[[ Extracted material, beginning ]]

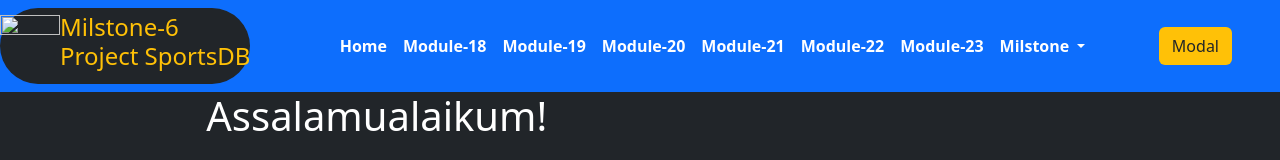
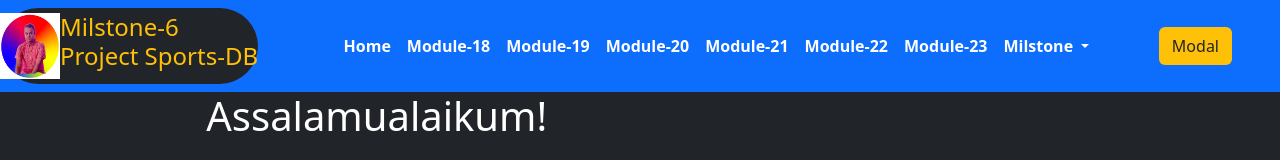
Before and after one commit to freelancernizamc/sports-db, a plain HTML site: page index.html in a window 1280 px wide. Shown: the top 160 px of the page. Drawn offline with nearby package versions, Linux system fonts and the light colour scheme; no server answers.

Commit message:
some update code

```diff
--- a/index.html
+++ b/index.html
@@ -3,7 +3,7 @@
   <head>
     <meta charset="utf-8">
     <meta name="viewport" content="width=device-width, initial-scale=1">
-    <title>Milstone-6: Project SportsDB</title>
+    <title>Milstone-6: Project Sports-DB</title>
     <link href="https://cdn.jsdelivr.net/npm/bootstrap@5.3.0-alpha1/dist/css/bootstrap.min.css" rel="stylesheet">
 
   </head>
@@ -11,8 +11,8 @@
     <header>
         <nav class="navbar navbar-expand-lg bg-primary container-fluid">
             <div class="d-flex navbar-brand bg-primary text-warning rounded-pill bg-dark">
-                <img class="img-fluid" src="images/nizam.png" width="60" height="24">
-                <h4>Milstone-6<br>Project SportsDB</h4>
+                <img class="img-fluid" src="images/nizam2.png" width="60" height="24">
+                <h4>Milstone-6<br>Project Sports-DB</h4>
             </div>
             <button class="navbar-toggler" type="button" data-bs-toggle="collapse" data-bs-target="#navbarSupportedContent" aria-controls="navbarSupportedContent" aria-expanded="false" aria-label="Toggle navigation">
                 <span class="navbar-toggler-icon"></span>
```
Also changed, not shown: images/nizam2.png (added).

[[ Extracted material, end ]]

### What you are asked to do
Repeat every line above exactly, but omit all images.

### Result for this exercise
Before and after one commit to freelancernizamc/sports-db, a plain HTML site: page index.html in a window 1280 px wide. Shown: the top 160 px of the page. Drawn offline with nearby package versions, Linux system fonts and the light colour scheme; no server answers.

Commit message:
some update code

```diff
--- a/index.html
+++ b/index.html
@@ -3,7 +3,7 @@
   <head>
     <meta charset="utf-8">
     <meta name="viewport" content="width=device-width, initial-scale=1">
-    <title>Milstone-6: Project SportsDB</title>
+    <title>Milstone-6: Project Sports-DB</title>
     <link href="https://cdn.jsdelivr.net/npm/bootstrap@5.3.0-alpha1/dist/css/bootstrap.min.css" rel="stylesheet">
 
   </head>
@@ -11,8 +11,8 @@
     <header>
         <nav class="navbar navbar-expand-lg bg-primary container-fluid">
             <div class="d-flex navbar-brand bg-primary text-warning rounded-pill bg-dark">
-                <img class="img-fluid" src="images/nizam.png" width="60" height="24">
-                <h4>Milstone-6<br>Project SportsDB</h4>
+                <img class="img-fluid" src="images/nizam2.png" width="60" height="24">
+                <h4>Milstone-6<br>Project Sports-DB</h4>
             </div>
             <button class="navbar-toggler" type="button" data-bs-toggle="collapse" data-bs-target="#navbarSupportedContent" aria-controls="navbarSupportedContent" aria-expanded="false" aria-label="Toggle navigation">
                 <span class="navbar-toggler-icon"></span>
```
Also changed, not shown: images/nizam2.png (added).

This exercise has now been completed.